Handel – 8 “Great” Suites
Harmonia Mundi HMU 907581.82
Handel – The Eight Great Suites
Harpsichord or piano for Handel? Two CD collections have simultaneously been released, continuing to ask the question. Pianist Danny Driver opens the account for Hyperion, his prelude (described in the sleeve notes as “ruminative”) being a thoughtful, cautious approach before the allemande, courante and gigue, not so far removed from their rural roots. Harpsichordist Richard Egarr is more cautious in his courante before an excited gigue.
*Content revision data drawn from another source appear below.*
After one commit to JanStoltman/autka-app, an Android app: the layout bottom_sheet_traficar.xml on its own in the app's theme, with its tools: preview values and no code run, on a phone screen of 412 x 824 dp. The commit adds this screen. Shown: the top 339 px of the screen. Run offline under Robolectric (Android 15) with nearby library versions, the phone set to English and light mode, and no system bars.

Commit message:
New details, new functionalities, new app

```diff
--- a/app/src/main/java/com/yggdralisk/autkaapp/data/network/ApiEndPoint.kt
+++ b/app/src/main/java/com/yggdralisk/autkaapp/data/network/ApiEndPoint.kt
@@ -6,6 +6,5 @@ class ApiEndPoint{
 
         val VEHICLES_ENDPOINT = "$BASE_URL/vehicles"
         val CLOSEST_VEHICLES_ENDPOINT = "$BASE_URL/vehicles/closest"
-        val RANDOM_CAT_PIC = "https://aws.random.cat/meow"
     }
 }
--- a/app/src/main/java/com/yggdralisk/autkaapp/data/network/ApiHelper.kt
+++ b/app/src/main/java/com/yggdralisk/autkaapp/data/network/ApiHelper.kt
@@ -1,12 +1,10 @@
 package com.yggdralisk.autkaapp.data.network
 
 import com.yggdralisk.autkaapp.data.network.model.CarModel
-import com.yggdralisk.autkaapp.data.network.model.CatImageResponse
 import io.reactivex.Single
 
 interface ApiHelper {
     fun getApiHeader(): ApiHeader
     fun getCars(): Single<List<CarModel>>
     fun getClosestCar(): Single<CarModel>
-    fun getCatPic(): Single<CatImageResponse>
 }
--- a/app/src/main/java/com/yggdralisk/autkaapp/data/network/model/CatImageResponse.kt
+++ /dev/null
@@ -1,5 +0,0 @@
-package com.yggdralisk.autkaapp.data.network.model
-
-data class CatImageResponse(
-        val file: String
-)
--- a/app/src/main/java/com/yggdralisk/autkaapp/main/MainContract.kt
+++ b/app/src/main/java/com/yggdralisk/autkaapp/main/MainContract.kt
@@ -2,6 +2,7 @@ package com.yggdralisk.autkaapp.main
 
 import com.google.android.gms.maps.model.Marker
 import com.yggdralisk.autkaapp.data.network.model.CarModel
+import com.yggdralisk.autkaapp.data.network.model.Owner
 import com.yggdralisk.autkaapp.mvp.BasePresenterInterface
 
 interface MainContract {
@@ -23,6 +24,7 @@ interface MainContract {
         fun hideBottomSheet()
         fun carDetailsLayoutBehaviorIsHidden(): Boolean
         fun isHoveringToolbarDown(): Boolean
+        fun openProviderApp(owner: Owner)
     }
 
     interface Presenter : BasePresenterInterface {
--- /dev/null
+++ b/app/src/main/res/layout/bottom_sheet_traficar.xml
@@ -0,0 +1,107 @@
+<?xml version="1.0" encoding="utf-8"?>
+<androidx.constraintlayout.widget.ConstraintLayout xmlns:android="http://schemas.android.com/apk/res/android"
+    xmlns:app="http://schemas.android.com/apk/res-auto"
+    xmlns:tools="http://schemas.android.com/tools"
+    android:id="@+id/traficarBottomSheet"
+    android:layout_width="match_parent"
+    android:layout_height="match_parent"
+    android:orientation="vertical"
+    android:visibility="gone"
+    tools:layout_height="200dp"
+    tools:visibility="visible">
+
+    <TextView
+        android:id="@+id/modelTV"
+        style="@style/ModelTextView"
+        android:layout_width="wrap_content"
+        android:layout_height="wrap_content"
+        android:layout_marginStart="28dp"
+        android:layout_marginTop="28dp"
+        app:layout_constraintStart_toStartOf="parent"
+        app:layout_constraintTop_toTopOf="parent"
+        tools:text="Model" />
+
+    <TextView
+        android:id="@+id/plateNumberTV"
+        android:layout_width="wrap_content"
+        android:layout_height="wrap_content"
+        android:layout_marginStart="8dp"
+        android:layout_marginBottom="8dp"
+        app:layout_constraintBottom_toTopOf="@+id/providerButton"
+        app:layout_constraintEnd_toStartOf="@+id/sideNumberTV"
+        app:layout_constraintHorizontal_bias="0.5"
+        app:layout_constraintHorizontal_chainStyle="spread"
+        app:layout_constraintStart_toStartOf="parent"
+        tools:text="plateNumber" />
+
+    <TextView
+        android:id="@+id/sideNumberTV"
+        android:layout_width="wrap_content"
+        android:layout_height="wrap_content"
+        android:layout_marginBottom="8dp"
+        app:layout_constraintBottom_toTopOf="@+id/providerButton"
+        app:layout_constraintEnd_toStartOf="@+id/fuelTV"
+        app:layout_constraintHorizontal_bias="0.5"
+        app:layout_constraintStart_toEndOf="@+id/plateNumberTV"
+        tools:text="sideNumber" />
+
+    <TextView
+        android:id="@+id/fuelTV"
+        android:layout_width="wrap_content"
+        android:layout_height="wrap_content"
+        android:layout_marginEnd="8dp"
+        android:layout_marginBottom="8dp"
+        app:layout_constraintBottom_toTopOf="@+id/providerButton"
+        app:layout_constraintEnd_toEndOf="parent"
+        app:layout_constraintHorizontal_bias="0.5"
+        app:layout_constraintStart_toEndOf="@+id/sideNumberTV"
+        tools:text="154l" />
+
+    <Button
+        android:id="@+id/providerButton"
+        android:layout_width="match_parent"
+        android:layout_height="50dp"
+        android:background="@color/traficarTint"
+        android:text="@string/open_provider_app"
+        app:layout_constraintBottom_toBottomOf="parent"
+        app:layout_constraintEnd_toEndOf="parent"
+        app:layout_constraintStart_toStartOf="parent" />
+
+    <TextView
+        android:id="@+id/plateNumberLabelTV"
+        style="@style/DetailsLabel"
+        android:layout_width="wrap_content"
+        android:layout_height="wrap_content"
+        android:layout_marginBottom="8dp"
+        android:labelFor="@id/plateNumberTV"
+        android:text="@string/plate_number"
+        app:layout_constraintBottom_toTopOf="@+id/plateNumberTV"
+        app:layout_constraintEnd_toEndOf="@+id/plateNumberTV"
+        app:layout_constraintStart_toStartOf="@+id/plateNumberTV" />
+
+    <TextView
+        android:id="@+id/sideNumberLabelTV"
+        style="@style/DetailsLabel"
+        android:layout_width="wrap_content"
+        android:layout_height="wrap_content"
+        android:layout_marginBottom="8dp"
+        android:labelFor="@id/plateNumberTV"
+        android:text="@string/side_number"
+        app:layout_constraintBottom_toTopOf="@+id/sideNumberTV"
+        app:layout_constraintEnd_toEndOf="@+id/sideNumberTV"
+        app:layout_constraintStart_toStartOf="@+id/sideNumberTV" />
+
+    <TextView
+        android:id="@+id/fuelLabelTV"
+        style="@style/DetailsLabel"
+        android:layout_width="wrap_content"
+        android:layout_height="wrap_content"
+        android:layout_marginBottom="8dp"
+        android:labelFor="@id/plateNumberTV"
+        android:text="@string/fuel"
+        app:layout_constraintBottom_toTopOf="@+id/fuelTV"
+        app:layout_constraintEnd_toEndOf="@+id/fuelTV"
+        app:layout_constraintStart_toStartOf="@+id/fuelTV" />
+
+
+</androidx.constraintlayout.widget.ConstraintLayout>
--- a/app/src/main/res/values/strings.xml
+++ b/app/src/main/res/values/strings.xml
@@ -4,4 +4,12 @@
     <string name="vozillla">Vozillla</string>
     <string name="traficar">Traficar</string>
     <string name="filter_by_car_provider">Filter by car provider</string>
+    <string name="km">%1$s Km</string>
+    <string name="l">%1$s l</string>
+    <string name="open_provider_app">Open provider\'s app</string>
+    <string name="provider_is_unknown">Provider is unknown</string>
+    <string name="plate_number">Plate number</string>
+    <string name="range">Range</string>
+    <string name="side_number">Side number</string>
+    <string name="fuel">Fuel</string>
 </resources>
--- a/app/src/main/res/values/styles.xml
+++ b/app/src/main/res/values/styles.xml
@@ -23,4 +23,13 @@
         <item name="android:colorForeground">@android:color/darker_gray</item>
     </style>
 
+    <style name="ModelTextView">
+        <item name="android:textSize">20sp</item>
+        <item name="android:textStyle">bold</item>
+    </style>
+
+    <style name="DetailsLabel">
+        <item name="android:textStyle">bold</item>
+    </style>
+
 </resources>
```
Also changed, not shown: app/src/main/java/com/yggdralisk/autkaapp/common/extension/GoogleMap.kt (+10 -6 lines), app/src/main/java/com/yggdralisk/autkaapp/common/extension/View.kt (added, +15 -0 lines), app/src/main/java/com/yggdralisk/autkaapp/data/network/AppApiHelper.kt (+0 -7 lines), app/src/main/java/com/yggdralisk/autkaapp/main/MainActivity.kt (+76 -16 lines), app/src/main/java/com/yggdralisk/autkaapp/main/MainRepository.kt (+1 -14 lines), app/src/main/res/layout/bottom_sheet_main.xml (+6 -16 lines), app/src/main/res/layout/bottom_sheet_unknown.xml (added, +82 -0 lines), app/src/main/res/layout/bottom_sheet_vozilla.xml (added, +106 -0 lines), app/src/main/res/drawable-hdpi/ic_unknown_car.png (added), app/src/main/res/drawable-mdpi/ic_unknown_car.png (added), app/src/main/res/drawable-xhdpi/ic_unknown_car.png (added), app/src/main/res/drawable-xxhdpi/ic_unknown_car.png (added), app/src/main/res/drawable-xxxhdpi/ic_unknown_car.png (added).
At this early point, it is difficult to judge which instrument is the more suited.
Suite 2 starts with a restful adagio followed by a highly spirited allegro, demanding for both pianist and harpsichordist. Driver’s interpretation would have communicated to an 18th-century harpsichord audience exactly what the piano still demands of its players three centuries on. The second adagio and allegro: fugue are a relaxing contrast. Egarr tackles with enthusiasm the first allegro which must be a highlight of the baroque repertoire.
And so to the contemplative Suite 3 and its air with five gentle variations. This is the chance to take a breath and compare instruments. While much of early music was not scored for any particular instrument, one does wonder why a piano is selected; the harpsichord is not deficient in any way as Egarr’s glorious presto testifies. It may be the case that harpsichords were not available in previous decades: the piano was ready to stand in and this practice has never ceased.
Suite 4 begins with another allegro: fugue which is almost a cliché of baroque keyboard playing. Its “hammer blows” are, in fact, more vigorously interpreted by Driver’s piano playing – Egarr’s harpsichord is played with passion but it is still overshadowed, a process repeated with the allemandes. There is a tenderness to both sarabandes and it is difficult to say which is the more sensitive.
Driver’s piano-playing gives a thoughtfulness to the Suite 5 prelude and allemande before its spirited courante. Egarr’s prelude and allemande are slower; perhaps that word ruminative applies to him this time round. And so to the air with five variations, the universally loved “Harmonious Blacksmith.” Driver is sensitive in his interpretation, Egarr more virtuosic and more effervescent in his playing.
“The Harmonious Blacksmith” is a hard act to follow. Both Driver’s and Egarr’s renditions of the Suite 6 gigue are dashing, in contrast with the largo in the same suite. It is easy to say that the remaining suites comprise the dance-based movements already discussed, but Suite 7 concludes with a passacaille: chaconne. With Egarr’s combination of strident and exuberant playing, perhaps this movement is the sole differentiation between piano and harpsichord.
And on a personal note, Driver’s sleeve notes refer to frescoed ceilings by Bellucci. They are still there in the local Church of St. Lawrence: this reviewer grew up a half mile from them.